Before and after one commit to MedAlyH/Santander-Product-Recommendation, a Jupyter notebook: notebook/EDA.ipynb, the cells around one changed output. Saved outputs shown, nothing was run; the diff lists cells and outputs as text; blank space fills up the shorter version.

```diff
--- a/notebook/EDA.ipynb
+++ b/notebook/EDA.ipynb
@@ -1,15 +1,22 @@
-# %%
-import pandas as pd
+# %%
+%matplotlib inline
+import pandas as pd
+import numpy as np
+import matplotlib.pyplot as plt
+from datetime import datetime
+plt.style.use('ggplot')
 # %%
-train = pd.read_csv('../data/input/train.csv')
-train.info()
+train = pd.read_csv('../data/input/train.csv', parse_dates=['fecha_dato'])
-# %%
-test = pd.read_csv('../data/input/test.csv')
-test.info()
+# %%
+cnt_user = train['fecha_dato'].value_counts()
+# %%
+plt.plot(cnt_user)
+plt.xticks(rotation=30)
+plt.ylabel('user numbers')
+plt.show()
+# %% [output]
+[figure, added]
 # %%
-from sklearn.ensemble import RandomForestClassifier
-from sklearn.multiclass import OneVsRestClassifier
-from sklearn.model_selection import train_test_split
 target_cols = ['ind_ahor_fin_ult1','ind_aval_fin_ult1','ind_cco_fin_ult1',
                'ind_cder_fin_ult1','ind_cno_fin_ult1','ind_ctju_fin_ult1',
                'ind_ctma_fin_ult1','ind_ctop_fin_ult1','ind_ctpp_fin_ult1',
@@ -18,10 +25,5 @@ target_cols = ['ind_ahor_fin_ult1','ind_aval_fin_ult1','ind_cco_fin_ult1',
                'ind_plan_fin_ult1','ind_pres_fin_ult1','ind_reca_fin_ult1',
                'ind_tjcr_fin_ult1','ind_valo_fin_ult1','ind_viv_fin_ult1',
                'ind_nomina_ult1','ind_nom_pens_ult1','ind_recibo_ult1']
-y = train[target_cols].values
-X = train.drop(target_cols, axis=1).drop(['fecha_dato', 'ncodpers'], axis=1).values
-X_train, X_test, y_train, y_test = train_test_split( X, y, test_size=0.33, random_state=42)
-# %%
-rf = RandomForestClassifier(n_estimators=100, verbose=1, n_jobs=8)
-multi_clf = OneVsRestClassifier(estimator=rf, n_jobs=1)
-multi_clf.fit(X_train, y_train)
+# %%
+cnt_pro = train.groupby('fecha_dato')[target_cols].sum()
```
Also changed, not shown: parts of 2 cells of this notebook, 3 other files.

■ ■ ■ ■

**What to produce**:
Report how many lines of the records above contain the word "sklearn", giving only the number.

**Task answer**:
3